A MAN who twice nearly died from cancer wants to use his health insurance payout to build a £300,000 rural youth centre.
Simon Harding, who owns Broomheath Plantation in Stapleford, near Tarvin, wants to build a visitors' centre for use by youth groups, scouts and schools.
It would provide youngsters with an outdoor base to camp, play and learn, while surrounded by growing trees and countryside.
Surgeons have saved Mr Harding's life twice - removing a brain tumour in December, 2005, and his cancerous spleen in January, 2004.
He suffered from marginal zone lymphoma. He has now been given the all clear, but doctors have said they do not know whether the cancer will recur.
Mr Harding, who lives with his wife and two children in Northwich, said: 'I want to build a multi-purpose visitors' centre that many local youth groups and schools can take advantage of, something similar to the centre at Delamere Forest.'

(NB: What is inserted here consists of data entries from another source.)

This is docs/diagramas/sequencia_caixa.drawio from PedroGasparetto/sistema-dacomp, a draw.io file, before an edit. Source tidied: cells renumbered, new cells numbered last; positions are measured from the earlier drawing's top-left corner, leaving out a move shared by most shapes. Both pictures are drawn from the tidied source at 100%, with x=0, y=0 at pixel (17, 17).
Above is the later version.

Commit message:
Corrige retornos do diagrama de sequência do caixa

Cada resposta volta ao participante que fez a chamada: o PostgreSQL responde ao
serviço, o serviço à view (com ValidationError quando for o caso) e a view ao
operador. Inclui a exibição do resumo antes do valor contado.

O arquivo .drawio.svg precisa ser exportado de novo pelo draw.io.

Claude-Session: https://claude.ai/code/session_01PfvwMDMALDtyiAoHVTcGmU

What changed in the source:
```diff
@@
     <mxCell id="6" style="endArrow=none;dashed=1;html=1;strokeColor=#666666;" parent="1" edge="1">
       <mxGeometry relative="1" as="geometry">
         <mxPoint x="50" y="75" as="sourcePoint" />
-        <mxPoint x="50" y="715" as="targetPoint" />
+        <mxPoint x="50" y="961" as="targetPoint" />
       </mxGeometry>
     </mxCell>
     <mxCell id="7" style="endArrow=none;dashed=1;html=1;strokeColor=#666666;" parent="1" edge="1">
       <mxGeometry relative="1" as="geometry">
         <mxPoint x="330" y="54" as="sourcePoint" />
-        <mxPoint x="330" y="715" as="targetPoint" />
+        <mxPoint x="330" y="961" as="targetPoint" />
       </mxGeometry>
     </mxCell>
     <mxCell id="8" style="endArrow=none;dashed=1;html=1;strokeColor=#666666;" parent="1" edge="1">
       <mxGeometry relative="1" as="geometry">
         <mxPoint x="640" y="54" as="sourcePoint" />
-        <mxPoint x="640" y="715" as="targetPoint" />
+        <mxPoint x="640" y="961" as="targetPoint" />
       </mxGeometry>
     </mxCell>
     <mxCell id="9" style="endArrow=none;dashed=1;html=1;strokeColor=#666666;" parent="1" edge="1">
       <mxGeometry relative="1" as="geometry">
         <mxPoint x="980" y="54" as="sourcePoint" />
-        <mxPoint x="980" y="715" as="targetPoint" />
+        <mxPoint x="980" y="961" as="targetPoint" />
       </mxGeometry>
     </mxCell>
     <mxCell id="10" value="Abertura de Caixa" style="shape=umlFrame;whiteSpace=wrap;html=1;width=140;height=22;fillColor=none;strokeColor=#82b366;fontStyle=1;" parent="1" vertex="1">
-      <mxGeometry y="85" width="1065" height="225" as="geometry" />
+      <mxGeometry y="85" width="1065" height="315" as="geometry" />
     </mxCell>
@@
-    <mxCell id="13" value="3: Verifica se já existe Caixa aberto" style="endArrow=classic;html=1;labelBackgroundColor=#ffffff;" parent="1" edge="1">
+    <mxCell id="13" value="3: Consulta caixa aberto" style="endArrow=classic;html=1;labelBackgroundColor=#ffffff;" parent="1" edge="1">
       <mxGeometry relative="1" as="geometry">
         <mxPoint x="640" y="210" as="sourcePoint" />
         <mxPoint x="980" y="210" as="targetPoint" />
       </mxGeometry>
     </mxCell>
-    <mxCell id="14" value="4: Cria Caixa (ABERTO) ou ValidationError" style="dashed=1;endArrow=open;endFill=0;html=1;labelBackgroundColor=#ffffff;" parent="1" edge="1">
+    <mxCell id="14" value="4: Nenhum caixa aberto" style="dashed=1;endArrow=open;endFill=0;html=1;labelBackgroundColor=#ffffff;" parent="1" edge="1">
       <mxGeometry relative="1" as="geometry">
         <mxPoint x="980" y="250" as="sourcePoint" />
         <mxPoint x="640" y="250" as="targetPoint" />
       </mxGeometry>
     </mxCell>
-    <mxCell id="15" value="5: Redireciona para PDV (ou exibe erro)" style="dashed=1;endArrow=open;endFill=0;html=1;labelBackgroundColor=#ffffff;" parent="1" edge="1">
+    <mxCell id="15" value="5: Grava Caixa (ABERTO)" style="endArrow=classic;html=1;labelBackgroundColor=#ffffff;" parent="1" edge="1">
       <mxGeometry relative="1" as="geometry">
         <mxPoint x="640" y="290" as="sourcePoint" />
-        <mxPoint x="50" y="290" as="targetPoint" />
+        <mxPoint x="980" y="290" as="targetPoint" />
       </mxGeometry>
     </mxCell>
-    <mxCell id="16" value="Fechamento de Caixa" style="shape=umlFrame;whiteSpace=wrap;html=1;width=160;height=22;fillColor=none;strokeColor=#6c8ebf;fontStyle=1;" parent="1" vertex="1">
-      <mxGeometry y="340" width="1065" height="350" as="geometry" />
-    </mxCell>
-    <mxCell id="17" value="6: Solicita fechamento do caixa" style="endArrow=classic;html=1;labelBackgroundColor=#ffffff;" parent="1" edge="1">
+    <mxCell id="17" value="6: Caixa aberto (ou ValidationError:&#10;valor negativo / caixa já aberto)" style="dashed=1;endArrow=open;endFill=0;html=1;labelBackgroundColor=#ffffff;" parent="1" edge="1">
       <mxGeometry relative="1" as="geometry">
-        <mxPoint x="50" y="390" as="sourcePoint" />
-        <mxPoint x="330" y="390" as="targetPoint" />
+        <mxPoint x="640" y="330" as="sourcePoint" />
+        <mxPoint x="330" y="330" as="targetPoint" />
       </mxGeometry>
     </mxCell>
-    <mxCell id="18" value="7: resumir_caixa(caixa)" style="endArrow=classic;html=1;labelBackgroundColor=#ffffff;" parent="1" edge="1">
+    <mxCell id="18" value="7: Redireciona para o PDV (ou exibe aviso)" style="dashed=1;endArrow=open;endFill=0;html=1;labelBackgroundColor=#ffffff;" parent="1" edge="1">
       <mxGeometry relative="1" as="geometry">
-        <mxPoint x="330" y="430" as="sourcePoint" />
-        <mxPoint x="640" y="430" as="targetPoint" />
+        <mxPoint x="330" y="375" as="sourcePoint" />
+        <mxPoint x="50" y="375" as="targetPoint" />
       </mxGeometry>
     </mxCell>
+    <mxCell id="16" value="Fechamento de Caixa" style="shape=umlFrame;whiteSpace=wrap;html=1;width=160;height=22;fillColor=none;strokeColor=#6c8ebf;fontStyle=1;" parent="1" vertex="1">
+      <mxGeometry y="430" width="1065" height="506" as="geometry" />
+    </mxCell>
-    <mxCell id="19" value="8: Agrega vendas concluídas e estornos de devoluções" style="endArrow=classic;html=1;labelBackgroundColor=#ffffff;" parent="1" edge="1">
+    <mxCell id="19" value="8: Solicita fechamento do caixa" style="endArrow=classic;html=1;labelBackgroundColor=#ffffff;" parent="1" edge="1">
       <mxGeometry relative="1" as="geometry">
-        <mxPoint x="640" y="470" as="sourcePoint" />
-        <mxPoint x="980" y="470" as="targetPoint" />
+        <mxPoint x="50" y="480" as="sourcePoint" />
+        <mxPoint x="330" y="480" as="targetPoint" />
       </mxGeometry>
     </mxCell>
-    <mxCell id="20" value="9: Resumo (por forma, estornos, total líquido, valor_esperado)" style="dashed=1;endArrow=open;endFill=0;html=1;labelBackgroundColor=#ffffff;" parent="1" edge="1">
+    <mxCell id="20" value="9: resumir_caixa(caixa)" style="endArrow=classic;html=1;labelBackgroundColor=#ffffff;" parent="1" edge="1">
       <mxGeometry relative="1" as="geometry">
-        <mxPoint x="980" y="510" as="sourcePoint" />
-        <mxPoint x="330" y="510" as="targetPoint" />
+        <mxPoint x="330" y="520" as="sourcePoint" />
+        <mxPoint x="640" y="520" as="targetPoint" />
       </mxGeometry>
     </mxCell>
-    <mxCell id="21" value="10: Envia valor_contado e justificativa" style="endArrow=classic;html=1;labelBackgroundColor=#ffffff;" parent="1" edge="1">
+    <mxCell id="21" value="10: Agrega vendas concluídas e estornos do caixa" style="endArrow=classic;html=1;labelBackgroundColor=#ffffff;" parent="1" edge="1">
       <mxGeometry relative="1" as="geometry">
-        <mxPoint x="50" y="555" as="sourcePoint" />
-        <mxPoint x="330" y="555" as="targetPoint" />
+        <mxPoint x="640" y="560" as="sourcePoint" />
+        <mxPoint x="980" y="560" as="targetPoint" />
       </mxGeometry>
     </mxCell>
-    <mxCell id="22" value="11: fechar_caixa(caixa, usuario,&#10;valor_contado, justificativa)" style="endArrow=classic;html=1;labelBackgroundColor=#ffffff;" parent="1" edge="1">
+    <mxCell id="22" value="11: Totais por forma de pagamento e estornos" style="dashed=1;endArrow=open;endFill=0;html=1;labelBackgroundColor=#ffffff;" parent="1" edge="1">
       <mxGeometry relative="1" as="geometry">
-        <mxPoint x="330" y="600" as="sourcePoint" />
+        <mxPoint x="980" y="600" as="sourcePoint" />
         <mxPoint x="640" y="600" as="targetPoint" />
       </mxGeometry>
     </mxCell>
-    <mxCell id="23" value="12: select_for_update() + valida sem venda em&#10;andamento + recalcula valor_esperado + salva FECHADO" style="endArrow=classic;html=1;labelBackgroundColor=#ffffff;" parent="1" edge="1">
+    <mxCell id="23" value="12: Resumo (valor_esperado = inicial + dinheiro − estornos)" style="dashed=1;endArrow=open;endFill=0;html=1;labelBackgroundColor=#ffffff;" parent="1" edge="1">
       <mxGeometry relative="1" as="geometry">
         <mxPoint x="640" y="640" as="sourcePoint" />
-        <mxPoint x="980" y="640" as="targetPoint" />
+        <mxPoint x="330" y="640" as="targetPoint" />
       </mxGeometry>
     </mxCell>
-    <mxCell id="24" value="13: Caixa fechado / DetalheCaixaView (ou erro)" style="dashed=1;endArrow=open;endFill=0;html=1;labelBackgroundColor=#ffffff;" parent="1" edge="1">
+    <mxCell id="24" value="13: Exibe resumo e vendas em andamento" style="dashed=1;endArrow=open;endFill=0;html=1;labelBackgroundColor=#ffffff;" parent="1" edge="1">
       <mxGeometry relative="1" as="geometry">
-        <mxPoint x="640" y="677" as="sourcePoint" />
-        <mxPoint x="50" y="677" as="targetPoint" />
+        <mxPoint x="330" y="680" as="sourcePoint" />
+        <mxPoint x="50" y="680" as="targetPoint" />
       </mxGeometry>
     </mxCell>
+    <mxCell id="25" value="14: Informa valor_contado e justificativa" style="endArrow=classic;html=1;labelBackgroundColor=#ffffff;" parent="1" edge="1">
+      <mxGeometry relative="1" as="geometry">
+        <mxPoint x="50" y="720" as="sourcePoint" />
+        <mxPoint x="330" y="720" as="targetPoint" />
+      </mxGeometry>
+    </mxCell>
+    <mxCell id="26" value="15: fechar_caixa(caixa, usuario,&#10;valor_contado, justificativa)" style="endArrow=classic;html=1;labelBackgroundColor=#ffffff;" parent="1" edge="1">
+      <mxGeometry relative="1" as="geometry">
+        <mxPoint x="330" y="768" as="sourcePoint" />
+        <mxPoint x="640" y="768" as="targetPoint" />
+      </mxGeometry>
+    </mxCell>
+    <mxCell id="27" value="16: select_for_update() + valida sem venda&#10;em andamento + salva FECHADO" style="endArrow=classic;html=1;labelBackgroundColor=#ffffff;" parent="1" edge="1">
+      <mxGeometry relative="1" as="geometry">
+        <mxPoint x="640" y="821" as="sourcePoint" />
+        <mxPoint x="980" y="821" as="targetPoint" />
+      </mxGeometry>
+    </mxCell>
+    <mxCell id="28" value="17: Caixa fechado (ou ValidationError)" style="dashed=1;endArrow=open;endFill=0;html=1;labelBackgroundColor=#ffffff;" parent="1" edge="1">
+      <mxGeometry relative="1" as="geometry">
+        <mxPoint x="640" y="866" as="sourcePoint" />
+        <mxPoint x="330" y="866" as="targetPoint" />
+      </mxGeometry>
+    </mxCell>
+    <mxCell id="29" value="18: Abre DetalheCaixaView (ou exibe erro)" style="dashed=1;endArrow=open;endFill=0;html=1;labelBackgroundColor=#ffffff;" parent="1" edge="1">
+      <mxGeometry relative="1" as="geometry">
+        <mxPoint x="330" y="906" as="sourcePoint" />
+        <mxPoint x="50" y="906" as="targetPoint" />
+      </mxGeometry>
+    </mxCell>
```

He explained that after his second operation he 'bought the field and set about the plan to spend my critical illness insurance that I gained through my job at Choice UK on something worthwhile to the community.
'This woodland area is so beautiful and it is perfect for young people to enjoy and learn about the outdoors.'
The plantation is Mr Harding's second such project. In 2002 land belonging to his wife's parents was turned into woodland near Rowton Hall Hotel, in memory of his first son, William, who was stillborn in 1999. The area is now named William's Wood.
The plans for Broomheath, which are being submitted to Chester City Council, include a classroom, toilets and changing rooms, storage and a retail area to sell Christmas trees in winter, which are grown on the plantation.
The building will be placed in the centre of the plantation and is only one floor, to reduce the visual impact.
Cheshire Scouts County Commissioner Eddie Johnson said: 'It is a great idea and would be a wonderful local resource.
'The scouts help to plant trees for our centenary at the plantation and loved it, so to have a centre there would be perfect for youngsters.'